Robin Lane has come a long way, baby, and what a long, strange trip it’s been. If that seems like a mashup of cultural affirmations, it only goes to show that Lane has traversed a lot of musical signposts on her own winding and often-bumpy career path. With Dirt Road to Heaven, her second album in the last two years, she seems to have found a comfortable place to settle — at least until the next road clears. To those who remember how she burst out of the local punk scene in the late ’70s with her band, the Chartbusters (which sadly never lived up to their name), and found their video for the melodic and poppy “When Things Go Wrong” played in MTV’s very first hour on the air, then followed her solo career that revealed a singer-songwriter’s touch with a rocker’s heart, the rootsy/country Dirt Road to Heaven could come as a surprise. But if so, it’s a delightful surprise. Channeling equal parts Lucinda Williams and Levon Helm, the album features her rich, earthy voice supported by sparse instrumentation — aside from the occasional mandolin, banjo, lap steel, and accordion, the tunes mainly feature just vocal, guitar, bass, and drums.
The songs don’t need ornamentation. Well written and honestly sung, they get under your skin like a plow. Indeed, most of the lyrics are on the downer side: On the title track, she sings, “There’s so little left to choose, now that everyone has gone/What was passed on to me, is now all worn down/There’s dirt on my shoes, where once there was gold/Lost for so long, it’s the only way I know.” On “Faded Leaves,” an autumnal song in every sense of the word, Lane advises wearily that “When winter comes, it comes on fast.” Yet she can infuse humor into her laments as well. In “Last Cute Minute,” she’s looking for “a special kind of man,” which includes such key traits as “low cholesterol” and “a healthy checkbook.” And in “Hunny Dummer,” which begins, “Hunny, could you get a little dummer/I don’t need no fancy talk tonight,” she instructs her lover to “Turn off the phone, turn on George Jones/And let me show you how I feel.”

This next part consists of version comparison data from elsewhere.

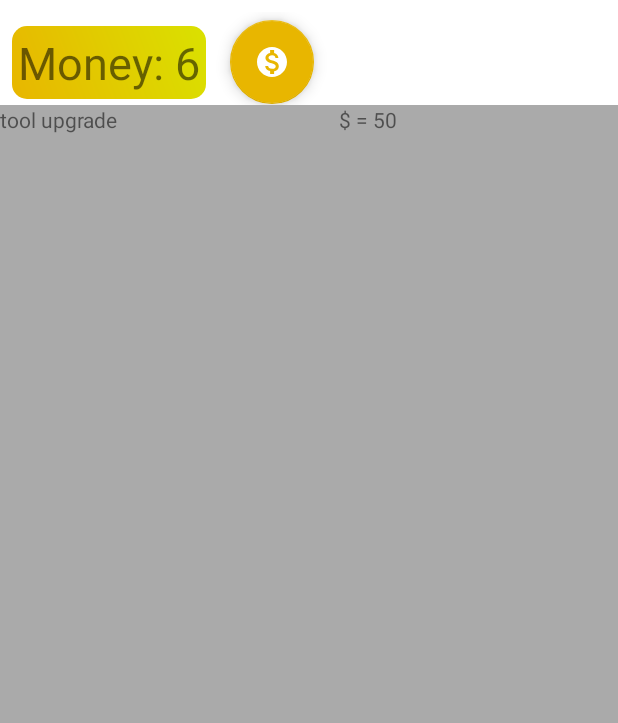
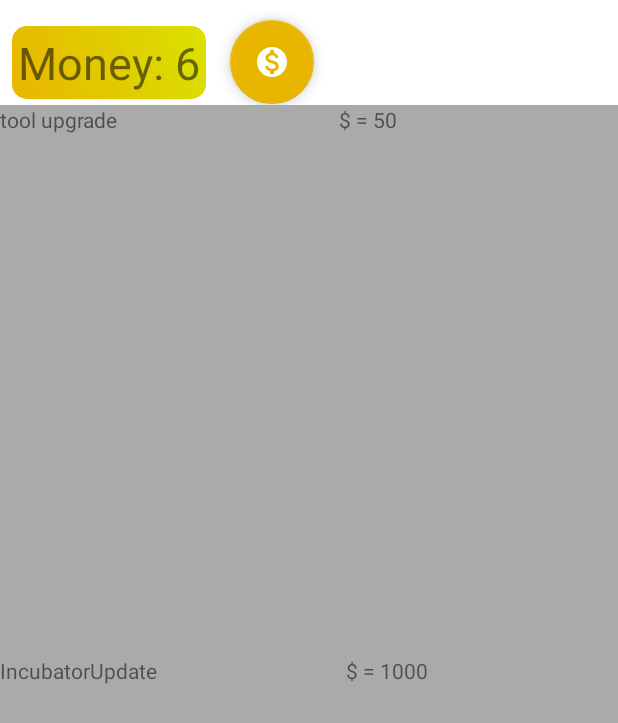
Before and after one commit to doctored11/testClicker_Java, an Android app: the screen it shows after launch (MainActivity), after a tap on an icon or button, on a phone screen of 412 x 824 dp. Shown: the top 723 px of the screen. Run offline under Robolectric (Android 15) with nearby library versions, the light colour scheme and no system bars.

Commit message:
add incubatorUp

```diff
--- a/eggtapper/app/src/main/java/nth11/game/eggtapper/MainActivity.java
+++ b/eggtapper/app/src/main/java/nth11/game/eggtapper/MainActivity.java
@@ -69,7 +69,7 @@ public class MainActivity extends AppCompatActivity {
 
             }
         });
-        model.AutoTap();
+
 
 
 
--- a/eggtapper/app/src/main/java/nth11/game/eggtapper/ShopFragment.java
+++ b/eggtapper/app/src/main/java/nth11/game/eggtapper/ShopFragment.java
@@ -32,17 +32,33 @@ public class ShopFragment extends Fragment {
     @Override
     public View onCreateView(LayoutInflater inflater, ViewGroup container,
                              Bundle savedInstanceState) {
-
+//tool up
         View view = inflater.inflate(R.layout.fragment_shop, container, false);
         LinearLayout toolUp = view.findViewById(R.id.toolUp);
-        TextView coast = view.findViewById(R.id.text_toolUp_coast);
+        TextView coastTool = view.findViewById(R.id.text_toolUp_coast);
+        //incubator Up
 
-        coast.setText("$ = " + model.getUiState().getValue().getToolUpCoast());
+
+        LinearLayout incUp = view.findViewById(R.id.incubator_first_up);
+        TextView coastInc = view.findViewById(R.id.text_incubator_first_coast);
+
+
+        coastTool.setText("$ = " + model.getUiState().getValue().getToolUpCoast());
+        coastInc.setText("$ = "+ model.getUiState().getValue().getIncubatorUpCoast());
         toolUp.setOnClickListener(new View.OnClickListener() {
             @Override
             public void onClick(View v) {
                 if (model != null) {
                     model.onToolUp();
+                }
+
+            }
+        });
+        incUp.setOnClickListener(new View.OnClickListener() {
+            @Override
+            public void onClick(View v) {
+                if (model != null) {
+                   model.onIncUp();
                 }
 
             }
--- a/eggtapper/app/src/main/java/nth11/game/eggtapper/ViewModel.java
+++ b/eggtapper/app/src/main/java/nth11/game/eggtapper/ViewModel.java
@@ -17,6 +17,7 @@ class UiState {
     private Integer strength;
     private Integer toolUpCoast;
     private Boolean shopActive = false;
+    private  Integer incubatorUpCoast;
 
 
 
@@ -45,6 +46,19 @@ class UiState {
         this.strength = strength;
         this.shopActive = shopActive;
     }
+    public UiState(Integer money, Integer strength,  Boolean shopActive, int incubatorCoast) {
+        this.money = money;
+        this.strength = strength;
+        this.shopActive = shopActive;
+        this.incubatorUpCoast = incubatorCoast;
+    }
+    public UiState(Integer money, Integer strength, Integer toolUpCoast, Integer incubatorCoast,Boolean shopActive) {
+        this.money = money;
+        this.strength = strength;
+        this.toolUpCoast= toolUpCoast;
+        this.incubatorUpCoast = incubatorCoast;
+        this.shopActive = shopActive;
+    }
     public Boolean getShopActive(){return shopActive;}
     public UiState setShopActive(Boolean shopActive){this.shopActive = shopActive;
         return null;
@@ -59,6 +73,9 @@ class UiState {
 
     public Integer getToolUpCoast() {
         return toolUpCoast;
+    }
+    public Integer getIncubatorUpCoast() {
+        return incubatorUpCoast;
     }
 }
 
@@ -79,7 +96,7 @@ public class ViewModel extends androidx.lifecycle.ViewModel {
         createEgg();
         createShopFragment();
         createIncubator();
-
+        AutoTap();
 
     }
 
@@ -128,17 +145,24 @@ public class ViewModel extends androidx.lifecycle.ViewModel {
         int coast = player.getTool().getCoast();
         if (player.getMoney()<coast ) return;
         player.spendMoney(player.getTool().getCoast());
-        TapTool newTool = new TapTool(player.getTool().getTapForce() * 2, player.getTool().getProfitability() * 2, player.getTool().getCoast()*4);
+        TapTool newTool = new TapTool(player.getTool().getTapForce() * 4, player.getTool().getProfitability() * 4, player.getTool().getCoast()*8);//TODO - сделать по человечески
         player.setTool(newTool);
 
         uiState.setValue(new UiState(player.getMoney(), clickEgg.getPercentStrenght(), newTool.getCoast()));
+    }
+    public void onIncUp(){
+        int coast = incubator.getCoast();
+        if (player.getMoney()<coast ) return;
+        player.spendMoney(coast);
+        incubator = new Incubator(incubator.getTapForce()*2,incubator.getProfitability()*2, incubator.getCoast()*22,incubator.getTimer()); //TODO - сделать по человечески
+        uiState.setValue(new UiState(player.getMoney(), clickEgg.getPercentStrenght(), false, incubator.getCoast() ));
     }
 
     public void onShopClick( boolean fl){
 
         TapTool newTool = new TapTool(player.getTool().getTapForce() , player.getTool().getProfitability() , player.getTool().getCoast());
 
-        uiState.setValue(new UiState(player.getMoney(), clickEgg.getPercentStrenght(),newTool.getCoast(),fl));
+        uiState.setValue(new UiState(player.getMoney(), clickEgg.getPercentStrenght(),newTool.getCoast(),incubator.getCoast(),fl));
 //        uiState.setValue(new UiState(player.getMoney(), clickEgg.getPercentStrenght()).setShopActive(fl
 
     }
--- a/eggtapper/app/src/main/res/layout/fragment_shop.xml
+++ b/eggtapper/app/src/main/res/layout/fragment_shop.xml
@@ -3,12 +3,10 @@
     xmlns:tools="http://schemas.android.com/tools"
     android:layout_width="match_parent"
     android:layout_height="match_parent"
-    tools:context=".ShopFragment"
+    android:background="@android:color/darker_gray"
 
     android:clickable="true"
-    android:background="@android:color/darker_gray"
-    >
-
+    tools:context=".ShopFragment">
 
 
     <TextView
@@ -18,13 +16,19 @@
     <LinearLayout
         android:layout_width="match_parent"
         android:layout_height="match_parent"
+        android:orientation="horizontal">
+
+
+        <LinearLayout
+            android:layout_width="match_parent"
+            android:layout_height="match_parent"
             android:orientation="vertical">
 
             <LinearLayout
                 android:id="@+id/toolUp"
                 android:layout_width="match_parent"
-            android:layout_height="wrap_content"
-            android:layout_weight="2"
+                android:layout_height="0dp"
+                android:layout_weight="0.1"
                 android:orientation="horizontal">
 
                 <TextView
@@ -33,6 +37,7 @@
                     android:layout_height="wrap_content"
                     android:layout_weight="1"
                     android:text="@string/click_up" />
+
                 <TextView
                     android:id="@+id/text_toolUp_coast"
                     android:layout_width="wrap_content"
@@ -41,8 +46,31 @@
                     android:text="@string/click_up" />
             </LinearLayout>
 
+            <LinearLayout
+                android:id="@+id/incubator_first_up"
+                android:layout_width="match_parent"
+                android:layout_height="wrap_content"
+                android:layout_weight="0.1">
+
+                <TextView
+                    android:id="@+id/text_incubator_first_name"
+                    android:layout_width="wrap_content"
+                    android:layout_height="wrap_content"
+                    android:layout_weight="1"
+                    android:text="@string/Inc_up" />
+
+                <TextView
+                    android:id="@+id/text_incubator_first_coast"
+                    android:layout_width="wrap_content"
+                    android:layout_height="wrap_content"
+                    android:layout_weight="1"
+                    android:text="@string/Inc_up" />
 
             </LinearLayout>
 
 
+        </LinearLayout>
+    </LinearLayout>
+
+
 </FrameLayout>
--- a/eggtapper/app/src/main/res/values/strings.xml
+++ b/eggtapper/app/src/main/res/values/strings.xml
@@ -9,5 +9,6 @@
     <string name="properties">properties</string>
 
     <string name="click_up">tool upgrade</string>
+    <string name="Inc_up">IncubatorUpdate</string>
 
 </resources>
```
Lines whose indentation alone changed are shown as unchanged.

Some of the songs were co-written by members of writing workshops Lane has led over the past several years for women who have experienced trauma. Her nonprofit, Songbird Sings, which she founded in 2010, helps such women to recover from their pain by writing and recording their own songs. No question they find in Lane an empathetic guide, and one assumes that the workshops have helped the teacher to also tackle her own pain and sadness, which permeate this album.
In her thank you’s on the CD package, Lane notes that “we’ve been recording these songs (and more) for 10 years.” That would explain the presence of Asa Brebner, former Chartbuster and longtime totem on the local music scene, who died suddenly in 2019 — ironically, soon after a Robin Lane & the Chartbusters reunion show in Somerville. He plays banjo on two songs and is the composer of the album’s most uplifting track, the closing “Sunshine Blue Skies.” His lyrics are a balm for Lane and for his own fans: “Sunshine blue skies, there for you tomorrow/Don’t cry, dry your eyes, I’ll be there to melt your sorrows.” To make it even more special, Chartbusters drummer (and Arts Fuse writer) Tim Jackson is on the track as well.
Living now in western Massachusetts, Lane seems far from where she began. But her talent is undimmed, her voice is soothing, and her lyrics are current and cathartic. She still has all the tools, and Dirt Road to Heaven should be seen as a milestone in her long and continually evolving career.
MORE: Tim Jackson’s Arts Fuse interview with Robin Lane about her new album.
Jason M. Rubin has been a professional writer for more than 35 years, the last 20 as senior creative associate at Libretto Inc., a Boston-based strategic communications agency where he has won awards for his copywriting. He has written for Arts Fuse since 2012. Jason’s first novel, The Grave & The Gay, based on a 17th-century English folk ballad, was published in September 2012. His current book, Ancient Tales Newly Told, released in March 2019, includes an updated version of his first novel along with a new work of historical fiction, King of Kings, about King Solomon and the Queen of Sheba. Jason is a member of the New England Indie Authors Collective and holds a BA in Journalism from the University of Massachusetts Amherst.